Del Tackett: No, and here’s why. Second Peter 3 is an important passage because it confirms that God had destroyed the earth with a flood. Peter in verse 7 then points to the fact that God will again destroy the earth, but this time with fire. “But the heavens and the earth which are now preserved by the same word, are reserved for fire until the day of judgment and perdition of ungodly men.” Therefore, if you don’t believe that God destroyed the earth with a flood, and there’s ample evidence of that, Peter is saying that you are ignoring what is plainly seen. The evidence of the Flood stands as evidence for God’s judgment pointing to the fact that He will yet again judge the world, though this time with fire. So, they also deny a fourth fact — future judgment. These four tests remain necessary for one to have a biblical worldview.
It is critical then that we understand that Genesis was written as a historical narrative. If you start turning it into myth or claim it’s some sort of poetry or analogy, then you are going to miss the very foundation of God’s biblical worldview.
The Secularist Worldview

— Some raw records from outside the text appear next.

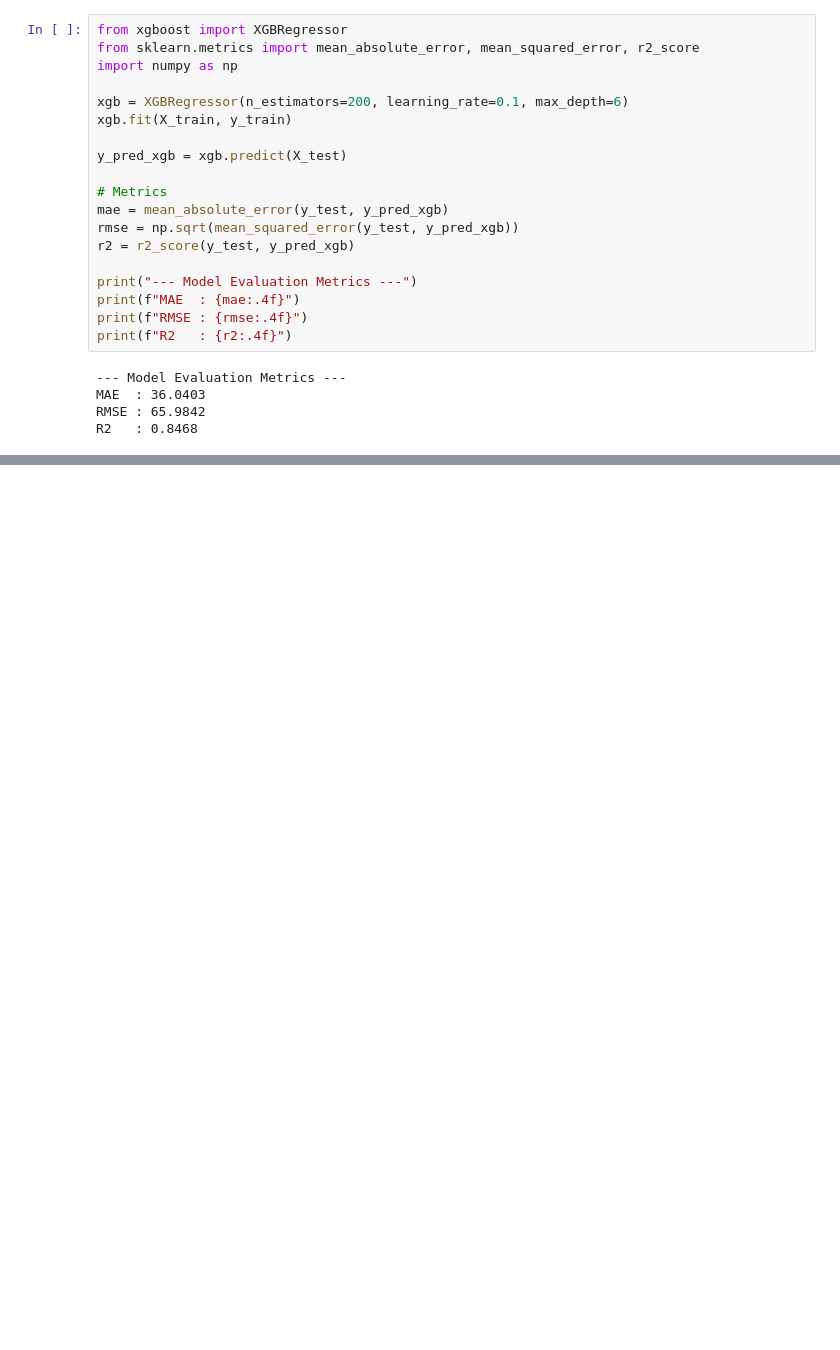
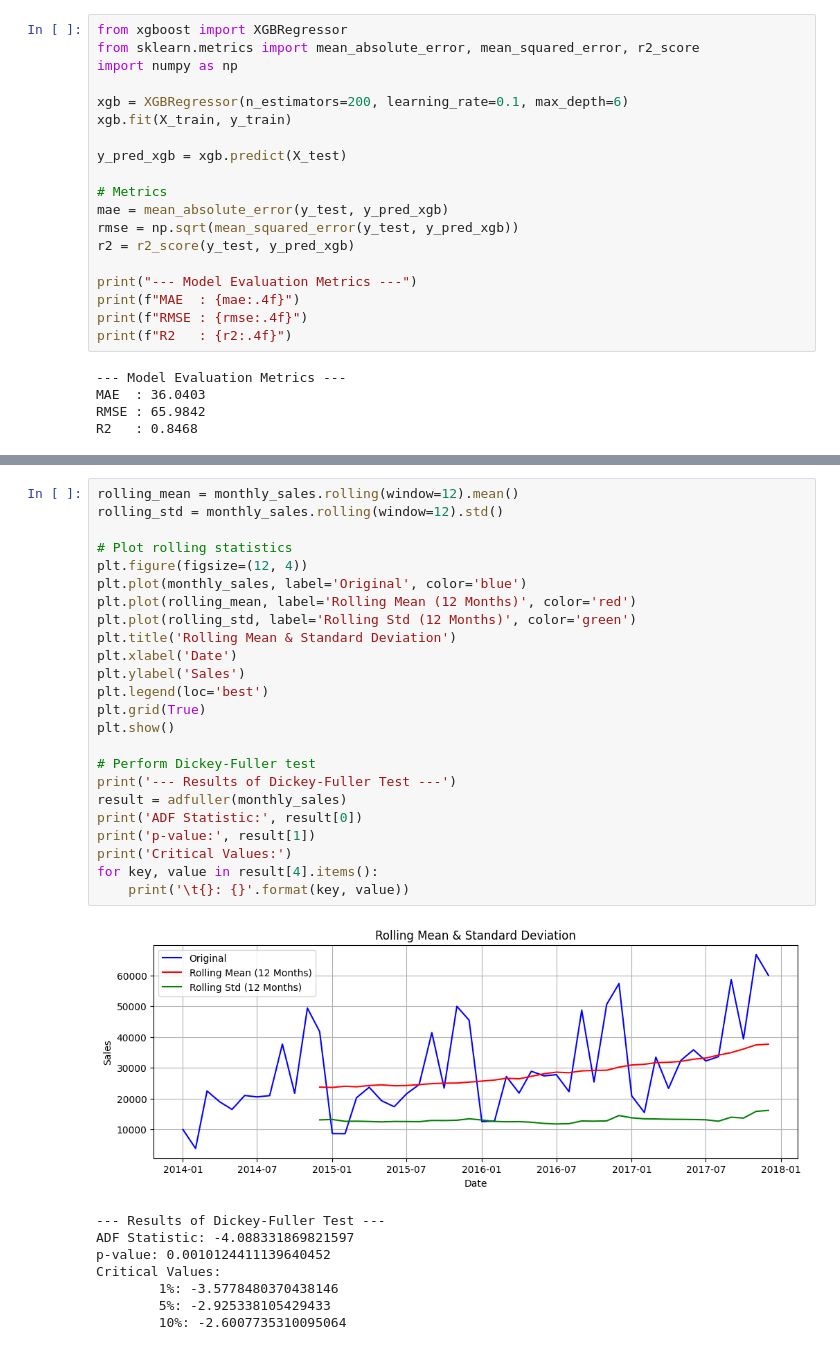
Before and after one commit to Mostafa-Mortada/Walmart-Sales-Data-Analysis, a Jupyter notebook: walmart_sales_Final.ipynb, the cells around one changed output, grey strips where cells are left out. Cells and saved outputs as stored; diff of their text form; blank space fills up the shorter version.

```diff
--- a/walmart_sales_Final.ipynb
+++ b/walmart_sales_Final.ipynb
@@ -1130,0 +1155,33 @@ R2   : 0.8468
+# %%
+rolling_mean = monthly_sales.rolling(window=12).mean()
+rolling_std = monthly_sales.rolling(window=12).std()
+
+# Plot rolling statistics
+plt.figure(figsize=(12, 4))
+plt.plot(monthly_sales, label='Original', color='blue')
+plt.plot(rolling_mean, label='Rolling Mean (12 Months)', color='red')
+plt.plot(rolling_std, label='Rolling Std (12 Months)', color='green')
+plt.title('Rolling Mean & Standard Deviation')
+plt.xlabel('Date')
+plt.ylabel('Sales')
+plt.legend(loc='best')
+plt.grid(True)
+plt.show()
+
+# Perform Dickey-Fuller test
+print('--- Results of Dickey-Fuller Test ---')
+result = adfuller(monthly_sales)
+print('ADF Statistic:', result[0])
+print('p-value:', result[1])
+print('Critical Values:')
+for key, value in result[4].items():
+    print('\t{}: {}'.format(key, value))
+# %% [output]
+[figure, added]
+--- Results of Dickey-Fuller Test ---
+ADF Statistic: -4.088331869821597
+p-value: 0.0010124411139640452
+Critical Values:
+        1%: -3.5778480370438146
+        5%: -2.925338105429433
+        10%: -2.6007735310095064
```
Also changed, not shown: parts of 11 cells of this notebook.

Tim Moore: Worldview is so very important. Both we as Christians and secularists look at the same evidence but come to dramatically different conclusions. Why? Because the lost filter the evidence through their ungodly, secularistic, materialistic worldview. Christians come at the evidence from a Christian and biblical worldview, yielding to the conclusion that the evidence points to God Himself.
I’m reminded of Job. Job held to a biblical worldview even living eons ago. Job in Job 13:15 testified in the midst of His suffering: “Though He slay me, yet will I trust Him. Even so, I will defend my own ways before Him.” Then again, in 19:25-27, Job exclaims his dramatic confession of his hope in a Redeemer who will come to take his place in this world. Even in his own flesh, Job would get to see Him. Job believed in the resurrection. Therefore, Job held to a biblical worldview.

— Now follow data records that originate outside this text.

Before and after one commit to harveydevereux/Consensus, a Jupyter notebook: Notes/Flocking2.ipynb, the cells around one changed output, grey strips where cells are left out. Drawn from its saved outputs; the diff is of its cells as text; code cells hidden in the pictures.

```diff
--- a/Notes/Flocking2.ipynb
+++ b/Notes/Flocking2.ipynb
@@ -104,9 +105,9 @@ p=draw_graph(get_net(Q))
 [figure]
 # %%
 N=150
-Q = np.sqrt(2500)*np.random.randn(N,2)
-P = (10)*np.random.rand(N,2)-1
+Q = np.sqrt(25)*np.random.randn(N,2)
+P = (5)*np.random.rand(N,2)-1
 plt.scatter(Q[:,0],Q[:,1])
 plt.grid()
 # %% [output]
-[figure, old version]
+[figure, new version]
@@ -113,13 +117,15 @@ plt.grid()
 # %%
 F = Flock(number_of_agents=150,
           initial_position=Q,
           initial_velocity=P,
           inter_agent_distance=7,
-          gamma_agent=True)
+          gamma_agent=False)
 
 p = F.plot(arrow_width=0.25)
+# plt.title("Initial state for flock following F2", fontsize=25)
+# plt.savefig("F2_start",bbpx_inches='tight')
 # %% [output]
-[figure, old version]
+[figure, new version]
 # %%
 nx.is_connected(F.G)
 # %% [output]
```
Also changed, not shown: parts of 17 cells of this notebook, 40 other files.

Del Tackett: He did. Job clearly understood that there would be a Messiah who would come. He clearly understood that there would be a resurrection from the dead. Now, just how clearly exactly he understood these things, quite frankly, we just don’t know, because we believe that God was the one who was speaking through Job. So, sometimes the writers of the Scriptures wrote without a full understanding. Paul even talks about how the prophets of old didn’t have a full understanding of their future prophecies. But, certainly, Job had enough of an understanding for him to say that he knew that even though he would die, even after his flesh had decayed, he would live again. He would stand in the presence of his Redeemer.
Tim Moore: Likewise, Daniel sometimes recorded visions that he didn’t even understand. The angel replied to Daniel for him to go his way for these prophecies were to be understood at a later time.
Del Tackett: For those who would like to better understand what’s involved in having a biblical worldview, I recommend going to my website at deltackett.com. Join a Truth Project group or a new Engagement Project group. The site will also have announcements about the sequel to “Is Genesis History?”